- Opening Delimiter -

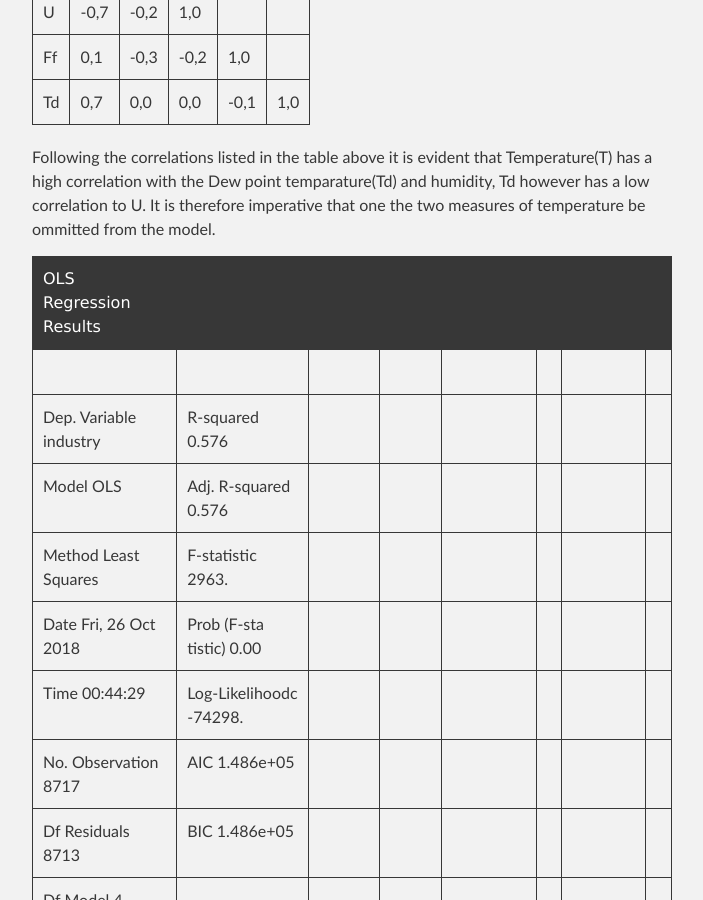
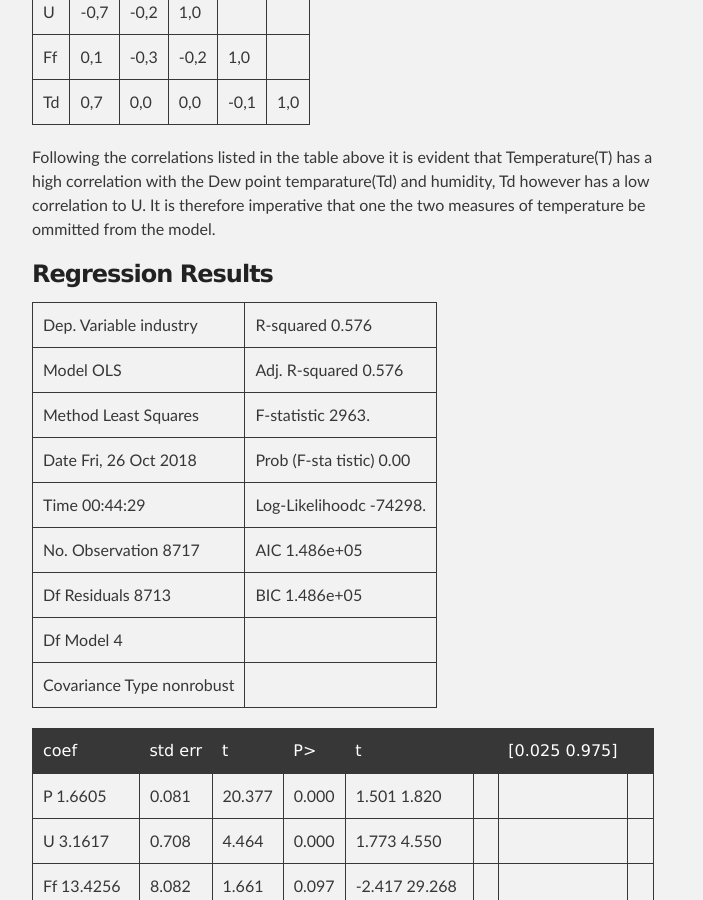
Before and after one commit to dmuiruri/ds_proj, a Jekyll site: the page built from docs/pages/forecasting.md, in a window 1280 px wide and 900 px high, scrolled down 803 px. Shown: the whole window, without its empty margins (288-991 px from the left). Built offline with Jekyll 4.4.1, drawn with Linux system fonts in a browser that asks for light colours.

Commit message:
Update forecasting.md

```diff
--- a/docs/pages/forecasting.md
+++ b/docs/pages/forecasting.md
@@ -19,9 +19,9 @@ To setup the regression model, we first check the correlations between the regre
 
 Following the correlations listed in the table above it is evident that Temperature(T) has a high correlation with the Dew point temparature(Td) and humidity, Td however has a low correlation to U. It is therefore imperative that one the two measures of temperature be ommitted from the model.
 
-|                          OLS Regression Results                              |
-|:-----------------------------------------------------------------------------|
-|                                      |                                       |
+### Regression Results
+
+|             -                        |                  -                    |
 |:-------------------------------------|:--------------------------------------|
 | Dep. Variable              industry  | R-squared                        0.576|
 | Model                           OLS  | Adj. R-squared                   0.576|
@@ -32,6 +32,7 @@ Following the correlations listed in the table above it is evident that Temperat
 | Df Residuals                   8713  | BIC                          1.486e+05|
 | Df Model                         4   |                                       |
 |Covariance Type            nonrobust  |                                       |
+
 |    coef            |   std err    |    t     | P>|t|   | [0.025      0.975]| |
 |:-------------------|:-------------|:---------|:--------|:--------------------|
 |P            1.6605 |    0.081     | 20.377   |  0.000  |  1.501       1.820  |
```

- Closing Delimiter -

*What the task asks:*
Could the listing above be printed again in full, with every picture omitted?

*Answer box:*
Before and after one commit to dmuiruri/ds_proj, a Jekyll site: the page built from docs/pages/forecasting.md, in a window 1280 px wide and 900 px high, scrolled down 803 px. Shown: the whole window, without its empty margins (288-991 px from the left). Built offline with Jekyll 4.4.1, drawn with Linux system fonts in a browser that asks for light colours.

Commit message:
Update forecasting.md

```diff
--- a/docs/pages/forecasting.md
+++ b/docs/pages/forecasting.md
@@ -19,9 +19,9 @@ To setup the regression model, we first check the correlations between the regre
 
 Following the correlations listed in the table above it is evident that Temperature(T) has a high correlation with the Dew point temparature(Td) and humidity, Td however has a low correlation to U. It is therefore imperative that one the two measures of temperature be ommitted from the model.
 
-|                          OLS Regression Results                              |
-|:-----------------------------------------------------------------------------|
-|                                      |                                       |
+### Regression Results
+
+|             -                        |                  -                    |
 |:-------------------------------------|:--------------------------------------|
 | Dep. Variable              industry  | R-squared                        0.576|
 | Model                           OLS  | Adj. R-squared                   0.576|
@@ -32,6 +32,7 @@ Following the correlations listed in the table above it is evident that Temperat
 | Df Residuals                   8713  | BIC                          1.486e+05|
 | Df Model                         4   |                                       |
 |Covariance Type            nonrobust  |                                       |
+
 |    coef            |   std err    |    t     | P>|t|   | [0.025      0.975]| |
 |:-------------------|:-------------|:---------|:--------|:--------------------|
 |P            1.6605 |    0.081     | 20.377   |  0.000  |  1.501       1.820  |
```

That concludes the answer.